Data records ->
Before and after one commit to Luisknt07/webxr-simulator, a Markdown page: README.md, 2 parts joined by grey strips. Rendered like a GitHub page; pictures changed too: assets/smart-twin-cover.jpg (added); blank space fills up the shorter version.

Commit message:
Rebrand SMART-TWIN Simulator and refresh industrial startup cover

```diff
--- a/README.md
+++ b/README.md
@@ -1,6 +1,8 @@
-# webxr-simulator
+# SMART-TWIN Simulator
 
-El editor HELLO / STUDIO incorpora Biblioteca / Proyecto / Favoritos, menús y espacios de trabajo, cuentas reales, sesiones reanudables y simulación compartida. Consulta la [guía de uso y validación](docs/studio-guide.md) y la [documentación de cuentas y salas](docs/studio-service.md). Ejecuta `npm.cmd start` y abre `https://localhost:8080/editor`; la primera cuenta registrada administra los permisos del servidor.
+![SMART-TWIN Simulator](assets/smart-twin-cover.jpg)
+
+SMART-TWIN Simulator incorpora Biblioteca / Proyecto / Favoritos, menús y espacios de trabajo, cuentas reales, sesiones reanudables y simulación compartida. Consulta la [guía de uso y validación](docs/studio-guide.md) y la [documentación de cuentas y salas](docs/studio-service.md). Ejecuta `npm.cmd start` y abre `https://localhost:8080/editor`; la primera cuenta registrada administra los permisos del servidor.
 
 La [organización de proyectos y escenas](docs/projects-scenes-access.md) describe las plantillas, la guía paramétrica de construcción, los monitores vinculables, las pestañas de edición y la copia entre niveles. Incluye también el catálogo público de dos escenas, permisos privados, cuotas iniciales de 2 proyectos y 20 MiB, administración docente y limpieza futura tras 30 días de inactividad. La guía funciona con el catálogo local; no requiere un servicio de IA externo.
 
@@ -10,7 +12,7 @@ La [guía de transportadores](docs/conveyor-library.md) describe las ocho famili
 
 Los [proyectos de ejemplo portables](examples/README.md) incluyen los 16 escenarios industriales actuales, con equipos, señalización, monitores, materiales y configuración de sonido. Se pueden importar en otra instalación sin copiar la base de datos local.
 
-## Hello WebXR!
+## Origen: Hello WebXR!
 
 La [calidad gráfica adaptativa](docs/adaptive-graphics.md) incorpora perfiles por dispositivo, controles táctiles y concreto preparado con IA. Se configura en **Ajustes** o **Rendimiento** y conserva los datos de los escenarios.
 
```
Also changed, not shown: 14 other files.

Your task ->
Collect the lines of the data that carry the word "datos".

Reply ->
 Los [proyectos de ejemplo portables](examples/README.md) incluyen los 16 escenarios industriales actuales, con equipos, señalización, monitores, materiales y configuración de sonido. Se pueden importar en otra instalación sin copiar la base de datos local.
 La [calidad gráfica adaptativa](docs/adaptive-graphics.md) incorpora perfiles por dispositivo, controles táctiles y concreto preparado con IA. Se configura en **Ajustes** o **Rendimiento** y conserva los datos de los escenarios.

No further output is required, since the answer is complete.